The 16 members of the Player Advisory Council, four player directors on the Policy Board and executives from CBS Sports, NBC and Golf Channel converged on Harbour Town Tuesday afternoon to discuss ways to improve telecasts.
Among some of the highlights of the meeting was the possibility of players wearing microphones and doing on-course interviews, much like what is already a common practice on the Champions Tour. According to two members of the PAC, both options were widely embraced by players.
“About halfway through (the meeting), Paul Goydos said, ‘Why are we even talking about this? This is a no-brainer,’” said Jonathan Byrd, a member of the PAC.
Not all of the options were universally supported, however. One suggestion aimed at bringing more on-air exposure to up-and-coming players caused some discussion.
Currently, Tour players are paired within four categories, recent tournament winners and life members; former winners and past major and Players champions; players that finished in the top 125 in earnings the previous year and those who in the top 50 in the World Ranking; and, finally, Q-School and Nationwide Tour graduates.
Under one proposal, a young player, like Rickie Fowler who nearly won late last year straight out of college, could be pushed into one of the upper categories that would assure a favorable tee time for television (an afternoon start from the first tee) on either Thursday or Friday.
“Jim Furyk, who is a veteran guy, said it best.
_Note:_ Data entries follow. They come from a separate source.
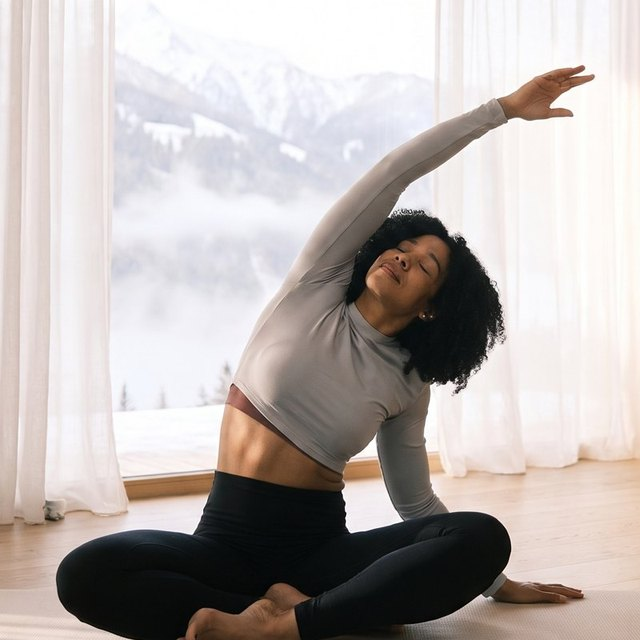
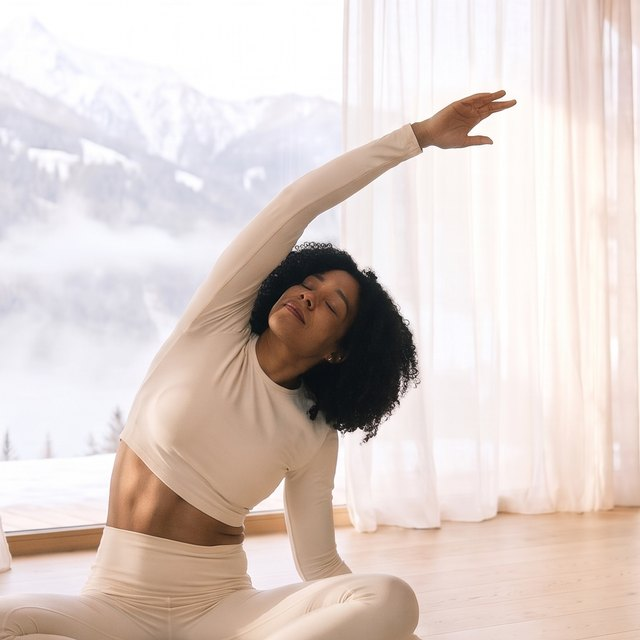
Movecia: Über-mich- und Profilfoto im cremefarbenen Outfit
Claude-Session: https://claude.ai/code/session_01NPiwcCwaP9BTNNPx1ivuNy

diff --git a/wildhearts/index.html b/wildhearts/index.html
@@ -158,7 +158,7 @@ html[lang=de] .en,html[lang=en] .de{display:none!important}
   </div>
 
   <header class="head">
-    <div class="avatar"><img src="/img/movecia/fotos/ev-profil.jpg?v=1" alt="Vivien Malonga" width="296" height="296"><span class="dot" aria-hidden="true"></span></div>
+    <div class="avatar"><img src="/img/movecia/fotos/ev-profil.jpg?v=2" alt="Vivien Malonga" width="296" height="296"><span class="dot" aria-hidden="true"></span></div>
     <p class="k">Mindful Movement · Yoga · Somatic · Breathwork</p>
     <h1>Vivien Malonga</h1>
     <p class="sub"><span class="de">Bewegung beginnt bei dir.</span><span class="en">Movement begins with you.</span></p>

diff --git a/wildhearts/app/sw.js b/wildhearts/app/sw.js
@@ -3,7 +3,7 @@
    Schriften, Bilder und Styles werden zwischengespeichert und im Hintergrund aktualisiert.
    Buchungen, Zahlungen, Videoräume, Videos und die Verwaltung laufen nie über diesen Zwischenspeicher.
    Bei größeren Bild- oder Style-Änderungen VERSION hochzählen. */
-var VERSION = 'movecia-v17';
+var VERSION = 'movecia-v18';
 var STATIC = /^\/(fonts|img|wildhearts\/assets)\//;
 var SKIP = /^\/(api|verwaltung|video|tools|downloads|natal\/raum|unfold\/call|gathering)(\/|$)/;
 

diff --git a/wildhearts/start/index.php b/wildhearts/start/index.php
@@ -118,7 +118,7 @@ mvl_head('Movecia · Mindful Movement, Yoga & Somatic Movement mit Vivien Malong
 </div></section>
 
 <section class="w sec" id="vivien"><div class="in about">
-  <div class="art arch tall rv"><img src="/img/movecia/fotos/ev-ueber-mich.jpg?v=1" alt="Vivien beim Seitstretch in ihrem Studio mit Bergblick" loading="lazy"></div>
+  <div class="art arch tall rv"><img src="/img/movecia/fotos/ev-ueber-mich.jpg?v=2" alt="Vivien beim Seitstretch in ihrem Studio mit Bergblick" loading="lazy"></div>
   <div class="rv">
     <p class="k"><span class="de">Hallo, ich bin Vivien</span><span class="en">Hi, I'm Vivien</span></p>
     <h2 style="margin-top:.6rem"><span class="de">Mama von vier Kindern, <em>Bewegungstrainerin</em> und Frau, die selbst neu anfangen musste.</span><span class="en">Mother of four, <em>movement teacher</em> and a woman who had to begin again herself.</span></h2>

diff --git a/CLAUDE.md b/CLAUDE.md
@@ -334,7 +334,7 @@ Website des FORMA Töpferstudios (Vivien Malonga) unter www.forma-pottery.com.
 ## Movecia · Ein Zugang = eine Person, Medien-Schutz (Vivien, 26.10.2026)
 - Fotos/Videos nicht speicherbar: `wildhearts/assets/schutz.js` in jedem Movecia-Kopf (kein Langdruck-Menü, kein Rechtsklick/Ziehen, Videos ohne Download/Bild-im-Bild), `.htaccess` sperrt den Direktaufruf von `video/movecia/*.mp4` und `img/movecia/fotos/*` als eigene Seite (Sec-Fetch-Dest: document). Bildschirmfotos lassen sich im Browser nicht verhindern.
 - Geteilte Zugänge (`api/mm-devices.inc.php`, Tabelle `mm_devices`, Cookie `mvdev`): jede Anmeldung = eigenes Gerät, höchstens 3 Geräte (ältestes fliegt raus, Hinweis auf der Anmeldeseite), nur ein Gerät gleichzeitig aktiv: `wildhearts/assets/geraet.js` (Mitgliederbereich Method/Unfold, Unfold-Call, Prä-/Postnatal-Mitgliederbereich) pingt `api/mm-device.php` alle 25 s; läuft der Zugang woanders, erscheint „Dein Zugang … kann nicht mit anderen Personen geteilt werden“ mit „Hier weitermachen“ (das andere Gerät pausiert). Verwaltung → Movecia → Übersicht zeigt „Vielleicht geteilte Zugänge“ (≥ 5 Geräte, ≥ 4 Orte oder ≥ 4× verdrängt in 30 Tagen).
-- Hauptseite: Bereich unter dem Pflaume-Band zeigt nur das Tanz-Video (`unfold.mp4`, leicht verwischt per Bewegungsspur, kein starker Weichzeichner) mit Linie ankommen · Movecia-Zeichen + spüren · entfalten. Fotos bleiben unbearbeitet (Vivien mag starken Blur nicht). Über-mich-Foto `ev-ueber-mich.jpg`, Method-Karte `ev-method-foto.jpg` (von Vivien gewählt).
+- Hauptseite: Bereich unter dem Pflaume-Band zeigt nur das Tanz-Video (`unfold.mp4`, leicht verwischt per Bewegungsspur, kein starker Weichzeichner) mit Linie ankommen · Movecia-Zeichen + spüren · entfalten. Fotos bleiben unbearbeitet (Vivien mag starken Blur nicht). Über-mich-Foto `ev-ueber-mich.jpg` (seit 27.10.2026 Seitstretch im cremefarbenen Outfit, Everygen-Bearbeitung, auch `ev-profil.jpg` im Link in Bio), Method-Karte `ev-method-foto.jpg` (von Vivien gewählt).
 - „Nur für dich“ (Vivien, 26.10.2026; Wasserzeichen auf ihren Wunsch wieder entfernt): `wildhearts/assets/wasserzeichen.js`, nur im Mitgliederbereich (Vivien, 26.10.2026: öffentliche Seiten sollen frei teilbar bleiben). Bildschirmfoto-Tasten am Computer (Druck, Cmd+Shift+3/4/5, Win+Shift+S) → Seite verschwommen + Fenster „Liebe <Vorname bzw. du>, dieser Inhalt ist nur für dich bestimmt …“ mit Affirmation, „Zurück zu mir“. Zum Ausprobieren `/mitglieder/?demo=1&nurfuerdich=1`. Im Mitgliederbereich (`mm_wm_script`, data-nocopy) mit Vorname und ohne Kopieren der Texte (Journal frei). Am Handy melden Systeme Bildschirmfotos/-aufnahmen keiner Website. Datenschutz /terms „Schutz der Inhalte“ = nur Geräte-Angaben (max. 90 Tage).
 
 ## Movecia · 1:1 Personal Training Anfragen (Vivien, 26.10.2026)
He said, ‘We’re here to represent the entire membership and I don’t care personally, but the Nationwide (Tour) and Q-School guys are going to be mad,” said Steve Flesch, who is serving his third term on the PAC.
Another option would give network executives what Flesch called a “wild card” tee time, which would move a player outside the top grouping categories, like Fowler last year, into a more favorable tee time for the telecast.
Interviewing players before they sign their score cards was also discussed. Currently, most on-air interviews occur after players verify their cards, which makes it difficult on Sundays to interview any player other than the winner.
“I’m definitely OK with that,” Byrd said. “That’s when everything happens. The emotion and everything.”
Byrd and Flesch also embraced the idea of on-course interviews, but, like all the options proposed at the meeting, each player should have the right to decline an interview.
“There is so much down time in a round. The only time I’m concentrating is right before I hit a shot, so in a four-hour round I might only be playing for about an hour,” Byrd said. “It might help me.”
Flesch was also supportive of the possibility of players wearing microphones: “I wouldn’t mind it, but I’d need a filter,” he smiled.